------ Excerpted data ------
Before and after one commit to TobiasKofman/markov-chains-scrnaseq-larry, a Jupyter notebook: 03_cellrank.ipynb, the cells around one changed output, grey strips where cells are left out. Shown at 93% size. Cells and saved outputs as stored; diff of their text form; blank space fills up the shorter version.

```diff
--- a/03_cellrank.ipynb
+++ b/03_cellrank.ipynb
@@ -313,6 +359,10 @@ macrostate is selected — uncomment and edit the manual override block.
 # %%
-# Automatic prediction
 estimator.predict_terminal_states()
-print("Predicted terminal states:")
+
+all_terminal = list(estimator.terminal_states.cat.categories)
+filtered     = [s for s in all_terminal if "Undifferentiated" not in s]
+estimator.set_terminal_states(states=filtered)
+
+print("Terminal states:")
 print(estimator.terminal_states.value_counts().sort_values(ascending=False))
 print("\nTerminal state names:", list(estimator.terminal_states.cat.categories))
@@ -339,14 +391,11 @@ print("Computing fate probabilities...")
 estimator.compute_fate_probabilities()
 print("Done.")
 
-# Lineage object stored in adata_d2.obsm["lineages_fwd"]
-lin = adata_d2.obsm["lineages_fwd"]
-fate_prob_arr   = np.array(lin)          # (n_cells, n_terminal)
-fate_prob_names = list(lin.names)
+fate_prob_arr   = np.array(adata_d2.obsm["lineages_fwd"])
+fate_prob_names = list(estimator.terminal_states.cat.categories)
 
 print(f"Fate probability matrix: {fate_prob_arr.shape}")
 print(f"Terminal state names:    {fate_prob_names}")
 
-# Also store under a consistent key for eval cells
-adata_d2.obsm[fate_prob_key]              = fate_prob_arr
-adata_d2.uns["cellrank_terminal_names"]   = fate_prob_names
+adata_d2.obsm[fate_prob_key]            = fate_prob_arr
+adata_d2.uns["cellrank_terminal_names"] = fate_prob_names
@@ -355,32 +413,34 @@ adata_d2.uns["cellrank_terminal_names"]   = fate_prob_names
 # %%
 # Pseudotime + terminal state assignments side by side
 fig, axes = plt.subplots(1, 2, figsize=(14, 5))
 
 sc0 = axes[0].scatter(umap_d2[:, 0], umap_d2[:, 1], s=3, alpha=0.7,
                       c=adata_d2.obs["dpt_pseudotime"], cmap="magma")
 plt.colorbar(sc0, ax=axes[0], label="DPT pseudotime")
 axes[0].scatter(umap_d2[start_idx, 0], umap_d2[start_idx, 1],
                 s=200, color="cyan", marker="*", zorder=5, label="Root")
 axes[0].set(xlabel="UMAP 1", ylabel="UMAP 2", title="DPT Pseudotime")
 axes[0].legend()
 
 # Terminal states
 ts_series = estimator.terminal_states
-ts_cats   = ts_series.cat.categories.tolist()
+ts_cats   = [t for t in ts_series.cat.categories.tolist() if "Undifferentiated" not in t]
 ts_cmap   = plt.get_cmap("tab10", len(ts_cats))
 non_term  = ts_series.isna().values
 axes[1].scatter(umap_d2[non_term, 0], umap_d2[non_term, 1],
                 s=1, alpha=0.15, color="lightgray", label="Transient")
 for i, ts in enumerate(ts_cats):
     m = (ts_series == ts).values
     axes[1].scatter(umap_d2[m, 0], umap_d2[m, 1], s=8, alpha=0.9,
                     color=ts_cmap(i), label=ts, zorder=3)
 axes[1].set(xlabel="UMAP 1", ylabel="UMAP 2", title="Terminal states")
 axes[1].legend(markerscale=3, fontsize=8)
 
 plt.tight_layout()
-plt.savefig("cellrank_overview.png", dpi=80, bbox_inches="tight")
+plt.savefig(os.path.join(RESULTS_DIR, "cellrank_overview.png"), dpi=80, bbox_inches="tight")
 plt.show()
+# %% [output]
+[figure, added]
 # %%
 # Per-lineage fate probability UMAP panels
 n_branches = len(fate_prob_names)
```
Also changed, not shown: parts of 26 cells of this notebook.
------
------ Excerpted data ------
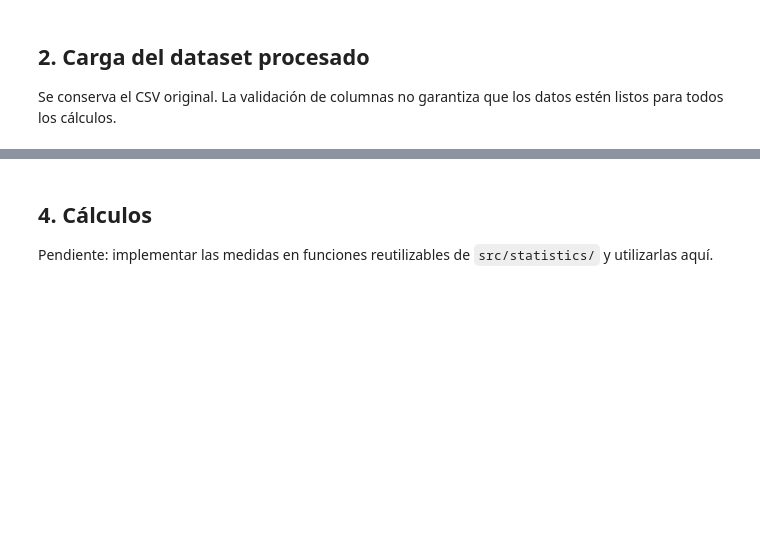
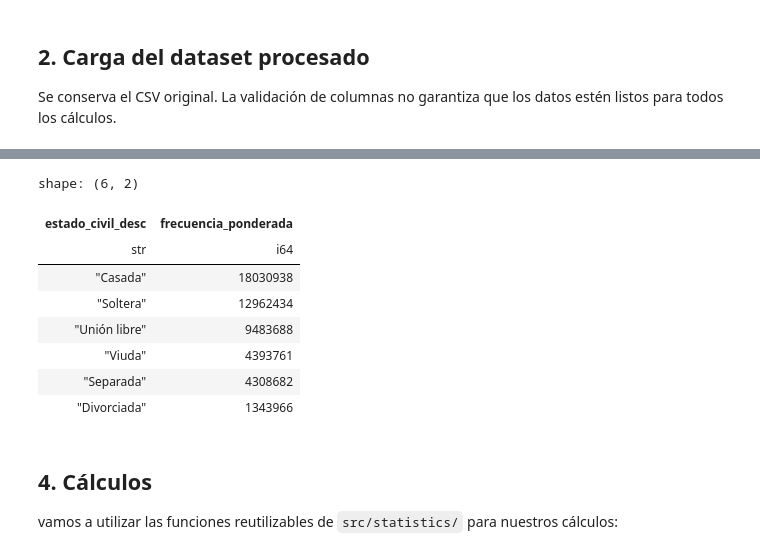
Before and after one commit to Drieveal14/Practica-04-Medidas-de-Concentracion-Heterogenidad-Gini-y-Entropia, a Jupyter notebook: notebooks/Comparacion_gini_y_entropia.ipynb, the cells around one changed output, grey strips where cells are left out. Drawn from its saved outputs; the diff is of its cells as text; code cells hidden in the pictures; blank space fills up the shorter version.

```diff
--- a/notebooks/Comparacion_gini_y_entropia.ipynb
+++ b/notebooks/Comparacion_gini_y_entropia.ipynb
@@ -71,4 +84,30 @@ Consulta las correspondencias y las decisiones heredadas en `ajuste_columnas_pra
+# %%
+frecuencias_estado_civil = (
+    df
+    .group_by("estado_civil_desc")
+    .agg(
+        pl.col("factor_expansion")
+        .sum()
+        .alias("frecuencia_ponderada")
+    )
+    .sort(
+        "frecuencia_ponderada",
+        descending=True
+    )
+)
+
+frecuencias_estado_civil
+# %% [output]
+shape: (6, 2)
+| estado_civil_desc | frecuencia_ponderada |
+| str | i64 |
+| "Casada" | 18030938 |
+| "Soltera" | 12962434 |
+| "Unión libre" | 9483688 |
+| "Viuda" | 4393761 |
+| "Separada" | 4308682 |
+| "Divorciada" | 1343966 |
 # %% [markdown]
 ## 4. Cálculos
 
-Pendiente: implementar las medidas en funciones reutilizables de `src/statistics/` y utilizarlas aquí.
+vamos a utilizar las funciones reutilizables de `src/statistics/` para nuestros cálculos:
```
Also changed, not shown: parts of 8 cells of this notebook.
------
- Exercise aim -
Scan the entries above for the word "axes". Report the lines that hold it.

- Answer to the problem -
 fig, axes = plt.subplots(1, 2, figsize=(14, 5))
 sc0 = axes[0].scatter(umap_d2[:, 0], umap_d2[:, 1], s=3, alpha=0.7,
 plt.colorbar(sc0, ax=axes[0], label="DPT pseudotime")
 axes[0].scatter(umap_d2[start_idx, 0], umap_d2[start_idx, 1],
 axes[0].set(xlabel="UMAP 1", ylabel="UMAP 2", title="DPT Pseudotime")
 axes[0].legend()
 axes[1].scatter(umap_d2[non_term, 0], umap_d2[non_term, 1],
     axes[1].scatter(umap_d2[m, 0], umap_d2[m, 1], s=8, alpha=0.9,
 axes[1].set(xlabel="UMAP 1", ylabel="UMAP 2", title="Terminal states")
 axes[1].legend(markerscale=3, fontsize=8)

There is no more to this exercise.